UK to offer mini dose of monkeypox jab amid low stocks
Due to a shortage of vaccination around the world, a pilot programme at three NHS facilities will soon start giving eligible patients lower doses of the monkeypox vaccine.
According to experts, the smaller doses are still just as effective and will safeguard more people.
In addition to the UK, the US and the EU have also approved the fractional dosage method.
Since the outbreak’s start in May, more than 3,000 people in the UK have received a diagnosis of monkeypox.
The virus has mostly affected gay and bisexual men.
However, the virus could potentially spread to anyone who has intimate contact with a person who has monkeypox.
A vaccine can aid in preventing new instances. According to UK officials, some of the individuals who were most at risk of catching the virus received more than 33,000 regular doses of shots.
However, a large number of people who could benefit from vaccinations have not yet received them, and vaccine supplies are running low.
According to the UK Health Security Agency, the fractional dosage could increase the number of doses that can now be provided without sacrificing protection (UKHSA).
The lower dose alternative will soon be made available to patients at clinics run by the Chelsea and Westminster NHS Trust, Central and North West London NHS Foundation Trust, and Locala Health and Wellbeing in Greater Manchester.
Studies show that even if the dose is only 0.1 mL in volume rather than 0.5 mL as in the standard one, it still provides enough protection.

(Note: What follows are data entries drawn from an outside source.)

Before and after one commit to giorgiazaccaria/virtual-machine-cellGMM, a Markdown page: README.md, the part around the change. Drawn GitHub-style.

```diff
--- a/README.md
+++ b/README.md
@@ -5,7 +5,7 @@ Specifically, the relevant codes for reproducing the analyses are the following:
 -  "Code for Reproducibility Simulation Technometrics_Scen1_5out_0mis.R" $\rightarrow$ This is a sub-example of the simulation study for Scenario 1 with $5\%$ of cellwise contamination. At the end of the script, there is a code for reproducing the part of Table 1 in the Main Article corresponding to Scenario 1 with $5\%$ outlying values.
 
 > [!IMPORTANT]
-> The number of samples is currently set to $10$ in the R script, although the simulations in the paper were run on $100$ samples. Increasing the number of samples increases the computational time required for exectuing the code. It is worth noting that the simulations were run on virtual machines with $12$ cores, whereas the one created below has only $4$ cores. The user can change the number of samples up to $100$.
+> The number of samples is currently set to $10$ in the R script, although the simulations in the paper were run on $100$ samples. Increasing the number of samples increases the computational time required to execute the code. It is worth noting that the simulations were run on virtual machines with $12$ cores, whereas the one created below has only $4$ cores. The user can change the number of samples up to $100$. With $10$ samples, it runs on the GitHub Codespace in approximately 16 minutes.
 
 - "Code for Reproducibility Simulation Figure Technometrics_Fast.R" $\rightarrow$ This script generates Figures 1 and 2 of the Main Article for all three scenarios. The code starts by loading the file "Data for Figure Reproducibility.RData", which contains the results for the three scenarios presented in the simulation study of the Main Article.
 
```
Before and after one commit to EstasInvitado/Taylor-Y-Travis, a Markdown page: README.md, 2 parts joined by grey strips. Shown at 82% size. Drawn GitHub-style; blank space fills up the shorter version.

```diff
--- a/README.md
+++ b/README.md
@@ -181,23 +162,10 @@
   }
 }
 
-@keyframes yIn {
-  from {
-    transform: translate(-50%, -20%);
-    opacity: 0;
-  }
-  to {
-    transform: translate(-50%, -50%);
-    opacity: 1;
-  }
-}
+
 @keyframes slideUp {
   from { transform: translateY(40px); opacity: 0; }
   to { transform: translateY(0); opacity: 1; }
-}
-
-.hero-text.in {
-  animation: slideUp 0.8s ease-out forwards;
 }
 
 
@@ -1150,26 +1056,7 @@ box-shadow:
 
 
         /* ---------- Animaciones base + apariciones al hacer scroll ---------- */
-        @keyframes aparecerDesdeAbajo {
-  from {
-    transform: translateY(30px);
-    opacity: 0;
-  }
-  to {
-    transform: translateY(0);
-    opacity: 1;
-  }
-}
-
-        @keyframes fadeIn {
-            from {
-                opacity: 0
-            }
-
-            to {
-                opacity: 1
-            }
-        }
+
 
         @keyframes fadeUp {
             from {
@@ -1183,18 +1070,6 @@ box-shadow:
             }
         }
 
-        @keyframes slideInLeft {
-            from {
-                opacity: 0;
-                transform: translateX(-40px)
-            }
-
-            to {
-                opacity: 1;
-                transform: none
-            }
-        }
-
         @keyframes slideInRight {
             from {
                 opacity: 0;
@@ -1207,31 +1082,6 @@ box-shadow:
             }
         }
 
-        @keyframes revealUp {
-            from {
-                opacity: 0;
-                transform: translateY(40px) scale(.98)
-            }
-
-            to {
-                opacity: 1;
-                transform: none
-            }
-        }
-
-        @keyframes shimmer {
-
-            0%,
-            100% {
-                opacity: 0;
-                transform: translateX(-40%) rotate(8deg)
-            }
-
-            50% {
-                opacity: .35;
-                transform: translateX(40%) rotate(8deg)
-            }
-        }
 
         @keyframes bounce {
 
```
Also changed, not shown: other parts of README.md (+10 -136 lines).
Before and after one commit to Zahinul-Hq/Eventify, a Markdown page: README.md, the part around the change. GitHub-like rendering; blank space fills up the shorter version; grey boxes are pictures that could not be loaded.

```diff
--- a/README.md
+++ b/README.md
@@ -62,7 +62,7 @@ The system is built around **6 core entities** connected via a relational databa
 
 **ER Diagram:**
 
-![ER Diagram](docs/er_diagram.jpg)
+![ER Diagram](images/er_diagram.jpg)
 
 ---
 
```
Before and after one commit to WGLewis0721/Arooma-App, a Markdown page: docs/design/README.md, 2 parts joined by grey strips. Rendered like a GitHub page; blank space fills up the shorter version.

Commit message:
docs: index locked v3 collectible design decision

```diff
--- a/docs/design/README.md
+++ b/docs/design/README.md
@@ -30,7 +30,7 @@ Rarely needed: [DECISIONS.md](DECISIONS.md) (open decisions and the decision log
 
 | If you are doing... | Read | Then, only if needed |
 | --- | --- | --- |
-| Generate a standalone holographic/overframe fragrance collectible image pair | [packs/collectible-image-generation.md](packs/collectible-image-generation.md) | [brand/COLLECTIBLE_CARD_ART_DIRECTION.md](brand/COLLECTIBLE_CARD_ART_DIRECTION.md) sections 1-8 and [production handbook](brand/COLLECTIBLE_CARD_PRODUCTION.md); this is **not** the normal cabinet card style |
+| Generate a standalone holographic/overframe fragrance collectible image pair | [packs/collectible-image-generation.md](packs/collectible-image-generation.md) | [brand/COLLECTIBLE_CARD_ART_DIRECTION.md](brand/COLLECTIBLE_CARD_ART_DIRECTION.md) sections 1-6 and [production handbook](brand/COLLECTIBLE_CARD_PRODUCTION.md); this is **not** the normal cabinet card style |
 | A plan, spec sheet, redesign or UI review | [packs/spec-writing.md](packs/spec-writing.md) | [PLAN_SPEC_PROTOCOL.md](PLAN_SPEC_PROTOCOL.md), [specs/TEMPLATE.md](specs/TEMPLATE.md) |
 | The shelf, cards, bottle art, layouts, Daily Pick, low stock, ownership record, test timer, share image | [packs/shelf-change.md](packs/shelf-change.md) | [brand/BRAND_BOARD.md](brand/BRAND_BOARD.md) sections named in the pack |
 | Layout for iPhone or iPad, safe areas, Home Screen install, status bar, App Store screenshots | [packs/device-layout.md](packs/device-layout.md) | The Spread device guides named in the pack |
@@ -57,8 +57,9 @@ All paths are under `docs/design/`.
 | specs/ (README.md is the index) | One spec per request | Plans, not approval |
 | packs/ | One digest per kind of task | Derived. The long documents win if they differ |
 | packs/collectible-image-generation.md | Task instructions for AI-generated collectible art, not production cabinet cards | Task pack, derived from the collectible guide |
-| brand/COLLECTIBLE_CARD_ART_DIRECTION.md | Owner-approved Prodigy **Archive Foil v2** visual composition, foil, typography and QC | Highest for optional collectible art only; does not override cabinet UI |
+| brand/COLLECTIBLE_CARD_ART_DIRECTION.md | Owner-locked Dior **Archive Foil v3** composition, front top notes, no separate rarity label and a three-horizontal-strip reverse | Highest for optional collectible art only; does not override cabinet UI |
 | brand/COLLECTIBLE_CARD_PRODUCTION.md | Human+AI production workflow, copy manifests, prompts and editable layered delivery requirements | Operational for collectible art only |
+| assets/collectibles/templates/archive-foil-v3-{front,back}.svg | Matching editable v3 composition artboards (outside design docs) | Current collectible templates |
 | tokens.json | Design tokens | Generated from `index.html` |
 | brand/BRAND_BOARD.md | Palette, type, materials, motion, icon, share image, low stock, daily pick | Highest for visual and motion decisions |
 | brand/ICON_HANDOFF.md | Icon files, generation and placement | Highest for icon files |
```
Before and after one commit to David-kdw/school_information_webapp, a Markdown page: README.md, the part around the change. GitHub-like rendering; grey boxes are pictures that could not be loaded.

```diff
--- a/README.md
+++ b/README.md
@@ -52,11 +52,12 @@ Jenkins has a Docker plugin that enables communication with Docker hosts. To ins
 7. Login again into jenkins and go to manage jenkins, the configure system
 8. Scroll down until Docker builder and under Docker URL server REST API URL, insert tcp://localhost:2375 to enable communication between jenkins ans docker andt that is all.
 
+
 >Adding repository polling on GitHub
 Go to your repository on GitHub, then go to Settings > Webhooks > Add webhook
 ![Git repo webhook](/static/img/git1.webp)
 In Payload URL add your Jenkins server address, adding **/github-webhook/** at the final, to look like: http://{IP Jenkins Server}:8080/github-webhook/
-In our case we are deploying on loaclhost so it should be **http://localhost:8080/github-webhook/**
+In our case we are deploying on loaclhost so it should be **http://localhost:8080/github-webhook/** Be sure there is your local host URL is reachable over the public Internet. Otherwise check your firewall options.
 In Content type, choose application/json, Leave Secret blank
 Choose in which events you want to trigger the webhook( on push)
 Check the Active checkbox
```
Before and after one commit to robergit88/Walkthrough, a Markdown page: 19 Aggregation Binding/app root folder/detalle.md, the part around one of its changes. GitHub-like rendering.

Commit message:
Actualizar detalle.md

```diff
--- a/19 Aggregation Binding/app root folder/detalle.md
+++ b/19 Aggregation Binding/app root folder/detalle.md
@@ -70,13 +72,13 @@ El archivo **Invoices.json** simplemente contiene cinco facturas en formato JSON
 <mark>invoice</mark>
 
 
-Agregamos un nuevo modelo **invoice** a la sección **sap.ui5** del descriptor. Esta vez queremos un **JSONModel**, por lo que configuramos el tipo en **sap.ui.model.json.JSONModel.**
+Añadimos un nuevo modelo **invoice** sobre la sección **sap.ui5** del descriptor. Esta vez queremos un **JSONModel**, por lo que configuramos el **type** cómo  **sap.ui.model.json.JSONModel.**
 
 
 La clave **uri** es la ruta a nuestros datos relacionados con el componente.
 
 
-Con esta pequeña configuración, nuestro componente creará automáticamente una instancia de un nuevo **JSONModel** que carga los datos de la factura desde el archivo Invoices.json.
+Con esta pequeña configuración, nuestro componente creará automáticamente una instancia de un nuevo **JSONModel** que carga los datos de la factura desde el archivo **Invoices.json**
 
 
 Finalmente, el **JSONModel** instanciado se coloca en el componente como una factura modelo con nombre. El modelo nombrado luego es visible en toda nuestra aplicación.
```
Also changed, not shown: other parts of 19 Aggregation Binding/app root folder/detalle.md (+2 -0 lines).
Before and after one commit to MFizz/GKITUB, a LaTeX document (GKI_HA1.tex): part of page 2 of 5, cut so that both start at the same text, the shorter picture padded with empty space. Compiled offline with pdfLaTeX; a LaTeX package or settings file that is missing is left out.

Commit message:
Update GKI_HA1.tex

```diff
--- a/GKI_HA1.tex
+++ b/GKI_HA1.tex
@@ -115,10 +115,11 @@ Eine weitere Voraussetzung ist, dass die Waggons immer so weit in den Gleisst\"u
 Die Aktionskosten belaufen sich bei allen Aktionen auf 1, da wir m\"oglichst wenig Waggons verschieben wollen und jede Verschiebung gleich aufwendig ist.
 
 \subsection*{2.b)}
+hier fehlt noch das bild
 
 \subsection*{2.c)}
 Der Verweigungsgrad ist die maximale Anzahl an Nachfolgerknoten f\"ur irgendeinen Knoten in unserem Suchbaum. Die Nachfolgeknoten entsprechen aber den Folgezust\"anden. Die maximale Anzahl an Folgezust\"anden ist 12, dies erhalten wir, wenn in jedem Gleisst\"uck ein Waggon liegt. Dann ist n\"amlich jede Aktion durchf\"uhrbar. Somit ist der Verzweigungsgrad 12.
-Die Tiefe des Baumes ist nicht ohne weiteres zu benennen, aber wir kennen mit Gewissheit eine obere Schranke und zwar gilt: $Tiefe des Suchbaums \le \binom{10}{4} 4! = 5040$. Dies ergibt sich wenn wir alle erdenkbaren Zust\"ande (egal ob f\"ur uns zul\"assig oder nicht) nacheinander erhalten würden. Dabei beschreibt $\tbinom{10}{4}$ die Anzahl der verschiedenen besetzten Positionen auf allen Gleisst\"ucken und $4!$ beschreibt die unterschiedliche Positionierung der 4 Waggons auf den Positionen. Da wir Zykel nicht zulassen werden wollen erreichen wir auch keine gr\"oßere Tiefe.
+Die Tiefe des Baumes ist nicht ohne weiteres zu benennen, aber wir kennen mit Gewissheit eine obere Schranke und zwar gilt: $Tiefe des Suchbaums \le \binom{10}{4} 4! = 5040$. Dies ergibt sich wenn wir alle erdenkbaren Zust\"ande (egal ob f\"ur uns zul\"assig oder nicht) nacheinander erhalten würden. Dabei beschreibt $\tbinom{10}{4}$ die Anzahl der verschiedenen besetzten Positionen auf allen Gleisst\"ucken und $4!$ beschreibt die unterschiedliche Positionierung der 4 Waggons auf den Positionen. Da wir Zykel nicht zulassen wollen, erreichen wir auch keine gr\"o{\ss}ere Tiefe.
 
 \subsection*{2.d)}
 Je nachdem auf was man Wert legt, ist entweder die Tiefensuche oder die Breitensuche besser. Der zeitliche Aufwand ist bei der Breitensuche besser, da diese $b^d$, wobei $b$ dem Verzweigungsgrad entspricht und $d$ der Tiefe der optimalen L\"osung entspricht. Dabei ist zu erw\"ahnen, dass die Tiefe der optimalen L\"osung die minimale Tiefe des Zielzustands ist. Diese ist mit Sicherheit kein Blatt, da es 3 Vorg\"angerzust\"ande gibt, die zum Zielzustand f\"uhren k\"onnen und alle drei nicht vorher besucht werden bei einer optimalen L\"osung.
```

Adopting this tried-and-true method will help to maximise the reach of our remaining stock, including the 100,000 doses due to arrive in the country next month, said Dr Mary Ramsay, Head of Immunization at UKHSA. “We may be able to provide protection for many more tens of thousands of people.”
The British Association for Sexual Health & HIV’s president, Dr Claire Dewnap, said: “The fractional dosing pilots being run by the UKHSA and determining their viability in UK sexual health clinics have our full support. If accepted, this would allow us to distribute vaccines to individuals who qualify much more quickly and would alleviate the global shortage of vaccines. “